__How to complete this task__: Please copy, exactly as they appear below, the lines from the one containing "現在選択中のモジュール (カレントモジュール) を切り換えます。" through the one containing "引数には、ローカル変数の名前を指定してください。".

__Data excerpts__:
•••••

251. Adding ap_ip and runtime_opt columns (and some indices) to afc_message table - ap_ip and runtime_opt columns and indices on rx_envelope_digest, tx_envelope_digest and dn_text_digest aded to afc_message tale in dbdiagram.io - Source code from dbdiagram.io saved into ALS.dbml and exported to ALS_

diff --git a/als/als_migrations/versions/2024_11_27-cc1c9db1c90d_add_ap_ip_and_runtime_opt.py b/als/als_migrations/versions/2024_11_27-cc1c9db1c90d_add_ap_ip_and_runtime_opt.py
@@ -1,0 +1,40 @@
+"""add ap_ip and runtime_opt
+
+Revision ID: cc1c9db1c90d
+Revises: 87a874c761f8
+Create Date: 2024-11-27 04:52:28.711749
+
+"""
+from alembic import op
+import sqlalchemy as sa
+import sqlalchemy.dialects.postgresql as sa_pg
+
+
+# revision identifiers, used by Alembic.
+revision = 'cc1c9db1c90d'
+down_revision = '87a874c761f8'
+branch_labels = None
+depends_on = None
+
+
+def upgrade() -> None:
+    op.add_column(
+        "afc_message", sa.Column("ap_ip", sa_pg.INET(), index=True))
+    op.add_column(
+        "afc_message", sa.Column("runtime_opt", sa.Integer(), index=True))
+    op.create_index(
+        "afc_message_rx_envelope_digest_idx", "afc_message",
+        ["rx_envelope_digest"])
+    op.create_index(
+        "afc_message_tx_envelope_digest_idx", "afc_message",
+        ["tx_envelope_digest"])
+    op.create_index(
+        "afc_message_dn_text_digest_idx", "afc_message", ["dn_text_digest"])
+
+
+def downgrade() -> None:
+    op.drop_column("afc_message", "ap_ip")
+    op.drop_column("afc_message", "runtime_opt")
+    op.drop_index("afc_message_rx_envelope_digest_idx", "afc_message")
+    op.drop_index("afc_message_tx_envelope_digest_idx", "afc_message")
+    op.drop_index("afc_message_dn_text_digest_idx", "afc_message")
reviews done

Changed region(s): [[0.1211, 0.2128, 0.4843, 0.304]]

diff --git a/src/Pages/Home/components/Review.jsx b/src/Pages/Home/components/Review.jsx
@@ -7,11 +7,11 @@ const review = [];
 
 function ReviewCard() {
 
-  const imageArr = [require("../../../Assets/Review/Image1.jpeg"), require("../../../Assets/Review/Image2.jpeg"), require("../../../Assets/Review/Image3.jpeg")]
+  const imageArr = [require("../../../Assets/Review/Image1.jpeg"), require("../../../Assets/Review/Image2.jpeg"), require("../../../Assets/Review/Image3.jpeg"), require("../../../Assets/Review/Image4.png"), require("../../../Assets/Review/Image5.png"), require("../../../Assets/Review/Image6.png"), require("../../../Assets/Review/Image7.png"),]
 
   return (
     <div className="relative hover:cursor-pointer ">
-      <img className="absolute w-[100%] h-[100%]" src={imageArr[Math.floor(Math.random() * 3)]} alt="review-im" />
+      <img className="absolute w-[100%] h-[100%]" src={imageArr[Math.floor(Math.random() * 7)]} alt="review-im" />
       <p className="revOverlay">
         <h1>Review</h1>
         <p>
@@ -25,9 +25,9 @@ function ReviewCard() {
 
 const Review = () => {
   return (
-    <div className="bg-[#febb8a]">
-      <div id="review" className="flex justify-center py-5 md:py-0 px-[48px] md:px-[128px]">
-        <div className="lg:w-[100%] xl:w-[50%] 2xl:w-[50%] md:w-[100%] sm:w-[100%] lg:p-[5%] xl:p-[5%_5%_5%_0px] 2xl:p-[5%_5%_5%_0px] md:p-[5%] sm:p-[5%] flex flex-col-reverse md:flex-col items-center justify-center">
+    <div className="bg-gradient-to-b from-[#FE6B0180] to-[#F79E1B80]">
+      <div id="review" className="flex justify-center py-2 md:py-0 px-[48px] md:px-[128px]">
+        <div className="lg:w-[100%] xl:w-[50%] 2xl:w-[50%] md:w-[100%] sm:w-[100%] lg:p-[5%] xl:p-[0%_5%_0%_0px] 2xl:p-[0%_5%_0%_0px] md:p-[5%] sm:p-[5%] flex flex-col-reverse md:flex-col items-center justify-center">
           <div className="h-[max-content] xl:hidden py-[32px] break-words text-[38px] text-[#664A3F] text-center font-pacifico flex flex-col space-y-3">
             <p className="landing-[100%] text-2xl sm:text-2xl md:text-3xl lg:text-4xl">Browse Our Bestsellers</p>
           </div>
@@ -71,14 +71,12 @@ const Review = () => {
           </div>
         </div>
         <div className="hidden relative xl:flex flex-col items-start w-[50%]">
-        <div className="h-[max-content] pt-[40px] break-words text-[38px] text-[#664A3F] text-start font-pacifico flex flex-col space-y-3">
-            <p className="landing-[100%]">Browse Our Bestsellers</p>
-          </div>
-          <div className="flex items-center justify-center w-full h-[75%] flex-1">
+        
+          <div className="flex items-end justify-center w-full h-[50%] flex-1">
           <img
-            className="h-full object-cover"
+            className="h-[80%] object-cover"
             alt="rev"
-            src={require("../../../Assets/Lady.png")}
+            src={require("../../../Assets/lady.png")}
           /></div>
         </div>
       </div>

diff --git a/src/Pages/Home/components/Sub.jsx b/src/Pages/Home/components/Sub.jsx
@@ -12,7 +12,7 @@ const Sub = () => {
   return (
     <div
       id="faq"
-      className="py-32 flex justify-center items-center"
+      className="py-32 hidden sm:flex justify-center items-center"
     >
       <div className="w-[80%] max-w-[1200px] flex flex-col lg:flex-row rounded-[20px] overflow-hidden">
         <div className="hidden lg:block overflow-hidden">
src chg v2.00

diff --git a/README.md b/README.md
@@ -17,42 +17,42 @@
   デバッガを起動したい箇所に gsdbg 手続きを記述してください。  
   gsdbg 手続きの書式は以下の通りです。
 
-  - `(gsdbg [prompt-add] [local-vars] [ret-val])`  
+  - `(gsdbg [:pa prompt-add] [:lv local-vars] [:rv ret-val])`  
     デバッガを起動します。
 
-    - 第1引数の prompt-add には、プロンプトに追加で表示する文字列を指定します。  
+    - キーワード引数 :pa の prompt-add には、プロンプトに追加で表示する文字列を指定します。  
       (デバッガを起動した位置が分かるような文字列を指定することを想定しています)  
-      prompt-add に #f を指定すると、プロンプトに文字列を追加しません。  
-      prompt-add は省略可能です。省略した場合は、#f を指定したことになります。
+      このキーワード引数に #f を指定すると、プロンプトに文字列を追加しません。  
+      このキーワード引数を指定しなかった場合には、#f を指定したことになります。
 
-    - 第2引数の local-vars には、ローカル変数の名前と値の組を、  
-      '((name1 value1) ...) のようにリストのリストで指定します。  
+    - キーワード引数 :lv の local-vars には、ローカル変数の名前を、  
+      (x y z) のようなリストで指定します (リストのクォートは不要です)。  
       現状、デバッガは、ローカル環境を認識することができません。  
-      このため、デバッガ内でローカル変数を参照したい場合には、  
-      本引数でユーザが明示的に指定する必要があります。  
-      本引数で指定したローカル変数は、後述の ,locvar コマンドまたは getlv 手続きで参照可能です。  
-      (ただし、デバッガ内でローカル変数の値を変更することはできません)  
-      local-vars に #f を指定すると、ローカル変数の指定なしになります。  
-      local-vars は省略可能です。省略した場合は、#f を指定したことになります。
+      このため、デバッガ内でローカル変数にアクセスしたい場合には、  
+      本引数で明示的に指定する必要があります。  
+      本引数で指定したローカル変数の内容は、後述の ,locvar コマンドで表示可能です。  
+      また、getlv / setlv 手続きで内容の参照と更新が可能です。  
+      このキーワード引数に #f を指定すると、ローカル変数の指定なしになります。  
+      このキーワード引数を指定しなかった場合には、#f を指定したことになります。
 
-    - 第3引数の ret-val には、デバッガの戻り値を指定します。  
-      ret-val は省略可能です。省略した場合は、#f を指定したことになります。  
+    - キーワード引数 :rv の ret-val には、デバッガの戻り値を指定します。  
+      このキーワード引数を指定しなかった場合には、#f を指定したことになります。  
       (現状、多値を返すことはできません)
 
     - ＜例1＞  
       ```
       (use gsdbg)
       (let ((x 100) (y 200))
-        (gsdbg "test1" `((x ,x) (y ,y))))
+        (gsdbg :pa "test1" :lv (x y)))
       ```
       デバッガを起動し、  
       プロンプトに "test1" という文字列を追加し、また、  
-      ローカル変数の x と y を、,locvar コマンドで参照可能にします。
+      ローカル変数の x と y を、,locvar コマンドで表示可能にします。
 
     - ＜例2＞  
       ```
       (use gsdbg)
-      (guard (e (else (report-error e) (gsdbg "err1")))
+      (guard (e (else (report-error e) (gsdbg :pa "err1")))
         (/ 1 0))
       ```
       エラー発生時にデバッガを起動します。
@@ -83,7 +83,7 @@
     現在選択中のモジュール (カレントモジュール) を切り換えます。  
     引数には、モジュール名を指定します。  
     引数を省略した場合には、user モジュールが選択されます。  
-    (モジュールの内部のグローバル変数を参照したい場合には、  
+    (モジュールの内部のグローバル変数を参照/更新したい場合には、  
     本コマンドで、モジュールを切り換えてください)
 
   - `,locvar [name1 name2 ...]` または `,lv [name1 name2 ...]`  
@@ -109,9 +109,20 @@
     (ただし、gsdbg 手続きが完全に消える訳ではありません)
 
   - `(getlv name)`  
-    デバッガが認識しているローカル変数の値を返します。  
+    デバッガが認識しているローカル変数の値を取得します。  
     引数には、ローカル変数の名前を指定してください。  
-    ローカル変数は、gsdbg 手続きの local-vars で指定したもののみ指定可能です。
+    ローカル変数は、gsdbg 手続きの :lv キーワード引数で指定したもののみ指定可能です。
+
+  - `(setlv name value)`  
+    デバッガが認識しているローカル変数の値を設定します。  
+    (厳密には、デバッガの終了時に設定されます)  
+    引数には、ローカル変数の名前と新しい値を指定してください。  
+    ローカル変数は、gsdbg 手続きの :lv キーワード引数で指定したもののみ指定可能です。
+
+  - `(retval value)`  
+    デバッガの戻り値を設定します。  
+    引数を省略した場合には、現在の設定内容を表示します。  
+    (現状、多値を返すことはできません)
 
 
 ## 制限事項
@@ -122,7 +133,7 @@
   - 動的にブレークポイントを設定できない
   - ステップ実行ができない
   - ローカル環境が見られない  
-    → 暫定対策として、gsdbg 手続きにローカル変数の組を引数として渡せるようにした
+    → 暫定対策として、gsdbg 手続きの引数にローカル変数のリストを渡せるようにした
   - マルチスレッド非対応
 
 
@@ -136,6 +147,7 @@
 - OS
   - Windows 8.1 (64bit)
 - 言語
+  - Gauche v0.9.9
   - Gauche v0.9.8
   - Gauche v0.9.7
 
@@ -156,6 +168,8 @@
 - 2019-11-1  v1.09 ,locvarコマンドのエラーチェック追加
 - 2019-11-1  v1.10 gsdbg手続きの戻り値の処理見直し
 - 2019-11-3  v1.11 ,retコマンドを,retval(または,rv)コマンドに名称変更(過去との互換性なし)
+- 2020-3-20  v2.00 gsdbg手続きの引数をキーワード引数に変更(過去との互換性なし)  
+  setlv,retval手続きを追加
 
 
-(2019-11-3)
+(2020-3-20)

•••••

__Written answer__:
     現在選択中のモジュール (カレントモジュール) を切り換えます。  
     引数には、モジュール名を指定します。  
     引数を省略した場合には、user モジュールが選択されます。  
-    (モジュールの内部のグローバル変数を参照したい場合には、  
+    (モジュールの内部のグローバル変数を参照/更新したい場合には、  
     本コマンドで、モジュールを切り換えてください)
 
   - `,locvar [name1 name2 ...]` または `,lv [name1 name2 ...]`  
@@ -109,9 +109,20 @@
     (ただし、gsdbg 手続きが完全に消える訳ではありません)
 
   - `(getlv name)`  
-    デバッガが認識しているローカル変数の値を返します。  
+    デバッガが認識しているローカル変数の値を取得します。  
     引数には、ローカル変数の名前を指定してください。  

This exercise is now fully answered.